The combined effect (simultanous application of the hand and heel) might, at first blush, appear to break one of the first principles of Baucherism, namely, never apply the hand and the heel simultaneously, know as “Hand without legs, legs without hand“. And, technically, it does compromise the principle – but only from our perspective, not from the horse’s. How is this?
The essence of the principle is to avoid the horse ever becoming confused by thinking we’re ordering him to “stop” and “go” at the same time. The combined effect does not actually break the rule in the horse’s mind, because what it actually communicates is: “stop and stop” (at the same time). And its effectiveness is nothing to do with pain from the bit and/or pain from the spurs, nor pain from both simultaneously. It’s that he is completely contained and enclosed within the aids, and has no “move” to make. The hand prevents any escape of the aids through forward motion and ducking below the bit. At this point, he’s convinced of this ‘fact’ through prior jaw flexions and the’ lesson of the hand’. The legs prevent any means of escape backward or laterally – which he knows (separately) via the lesson of the heel*. It is mentally quite claustrophobic for him, but not physically abusive. He simply cannot compute any answer other than to hold still (because there is no other answer), at which point his anxiety is immediately relieved by our release of the hand and the heel for as long as he complies, reinforcing the very behavior we want each time we resort to such means. Getting straight and still makes his world a great place to be every time – moreover, he is reflexively inclined to bring his hind legs further beneath him.
The horse’s subsequent awareness of our potential recourse to the combined effect speedily obviates the need for it as an ad hoc corrective or emergency brake. He will begin rapidly preparing to immobilize himself upon sensing the approach of both aids simultaneously, anticipating our intent well before we have to make good on the threat.
Respect for the heel is installed immediately, as will be evidenced by his telepathic response to the most subtle pressure of the calf when asked to mobilize, collect, or halt (concepts I will expand upon in more detail when we address Baucherist communications). For now, suffice it to say, once you have obtained a secure seat – such that you may position your legs independently without, in any event, using them to balance or grip, you’ll need to become acclimated to riding with spurs to advance your riding capability.

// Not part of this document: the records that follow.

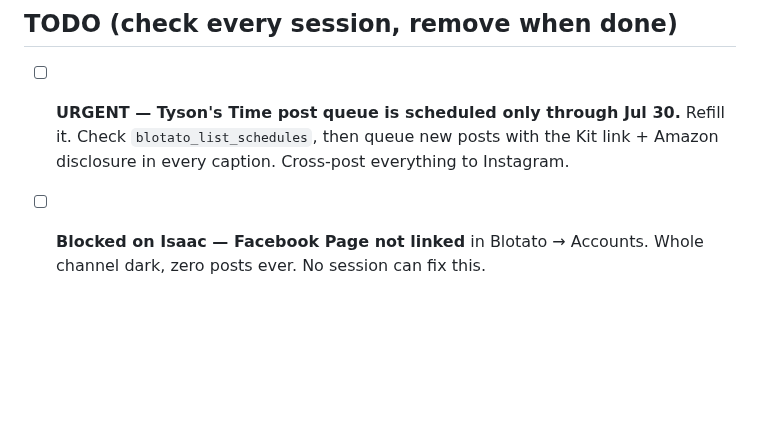
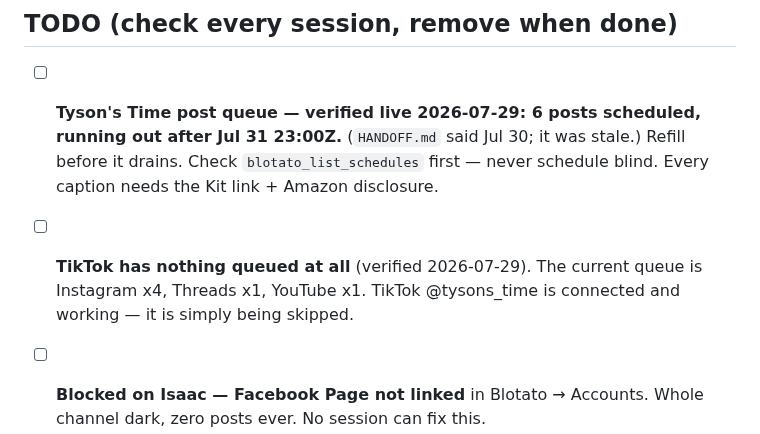
Before and after one commit to isaacmagin78-ops/-imagin-concierge, a Markdown page: CLAUDE.md, the part around the change. Drawn GitHub-style; blank space fills up the shorter version.

Commit message:
Correct the queue TODO to verified state; flag the TikTok gap
Ran blotato_list_schedules rather than trusting HANDOFF.md: 6 posts are
scheduled through Jul 31, not draining Jul 30. Also records that TikTok
has nothing queued at all despite being connected and working.

```diff
--- a/CLAUDE.md
+++ b/CLAUDE.md
@@ -229,9 +229,13 @@ session that touches marketing and refill before it drains.
   `claude/workspace-cleanup`.
 
 ## TODO (check every session, remove when done)
-- [ ] **URGENT — Tyson's Time post queue is scheduled only through Jul 30.**
-      Refill it. Check `blotato_list_schedules`, then queue new posts with the Kit
-      link + Amazon disclosure in every caption. Cross-post everything to Instagram.
+- [ ] **Tyson's Time post queue — verified live 2026-07-29: 6 posts scheduled,
+      running out after Jul 31 23:00Z.** (`HANDOFF.md` said Jul 30; it was stale.)
+      Refill before it drains. Check `blotato_list_schedules` first — never
+      schedule blind. Every caption needs the Kit link + Amazon disclosure.
+- [ ] **TikTok has nothing queued at all** (verified 2026-07-29). The current
+      queue is Instagram x4, Threads x1, YouTube x1. TikTok @tysons_time is
+      connected and working — it is simply being skipped.
 - [ ] **Blocked on Isaac — Facebook Page not linked** in Blotato → Accounts.
       Whole channel dark, zero posts ever. No session can fix this.
 - [ ] **Blocked on Isaac — social bios.** No tool can read or edit them. Confirm
```
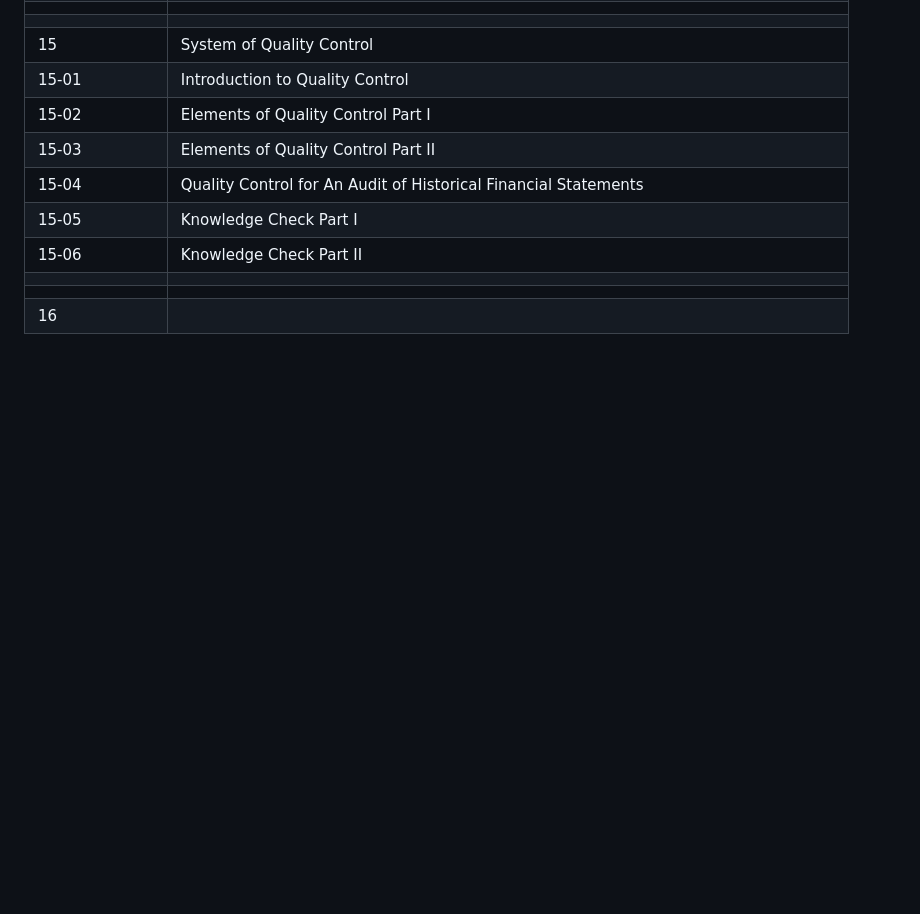
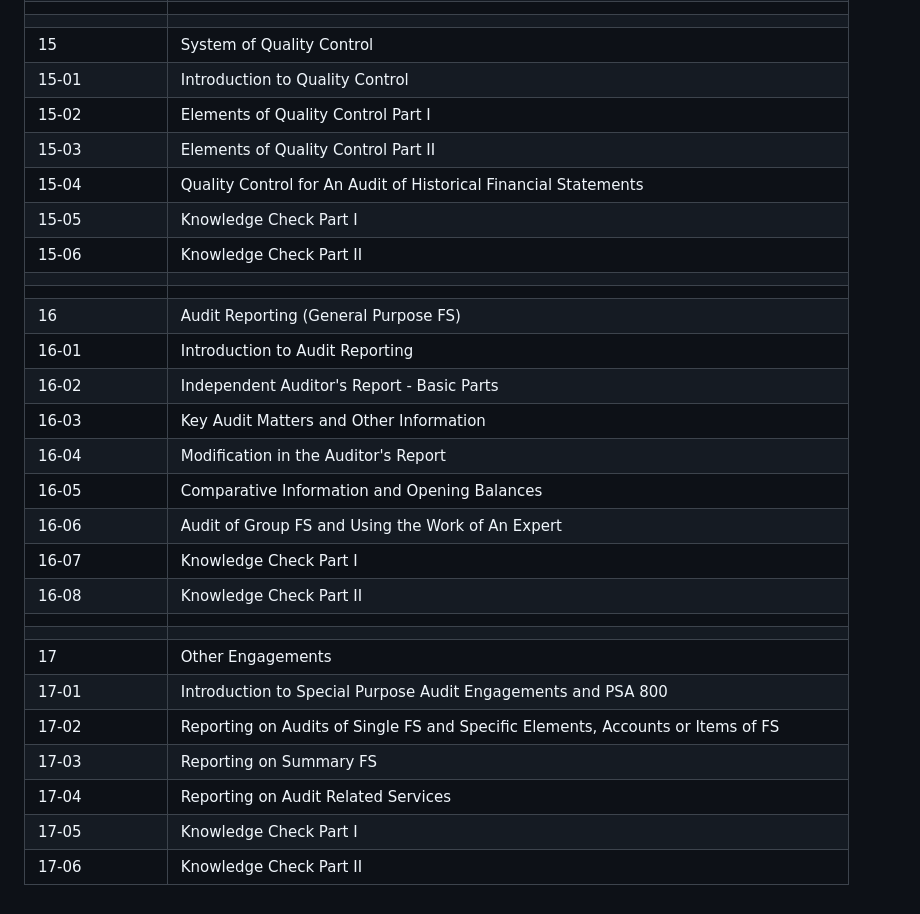
Before and after one commit to GitFocusOfficial/cpa-auditingTheory, a Markdown page: README.md, the part around the change. Drawn GitHub-style; blank space fills up the shorter version.

Commit message:
Added contents to README.md

```diff
--- a/README.md
+++ b/README.md
@@ -141,4 +141,21 @@
 | 15-06         | Knowledge Check Part II
 |               |
 |               |
-| 16            |
+| 16            | Audit Reporting (General Purpose FS)
+| 16-01         | Introduction to Audit Reporting
+| 16-02         | Independent Auditor's Report - Basic Parts
+| 16-03         | Key Audit Matters and Other Information
+| 16-04         | Modification in the Auditor's Report
+| 16-05         | Comparative Information and Opening Balances
+| 16-06         | Audit of Group FS and Using the Work of An Expert
+| 16-07         | Knowledge Check Part I
+| 16-08         | Knowledge Check Part II
+|               |
+|               |
+| 17            | Other Engagements
+| 17-01         | Introduction to Special Purpose Audit Engagements and PSA 800
+| 17-02         | Reporting on Audits of Single FS and Specific Elements, Accounts or Items of FS
+| 17-03         | Reporting on Summary FS
+| 17-04         | Reporting on Audit Related Services
+| 17-05         | Knowledge Check Part I
+| 17-06         | Knowledge Check Part II
```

Wear them with dignity and some swagger once you’ve earned them by learning to use them with finesse, and as the instruments they are intended to be. Only microbes will mistake you for the wrong sort of “cowboy”. I will declare you a burgeoning ecuyer, and we shall leave the underclassmen to themselves.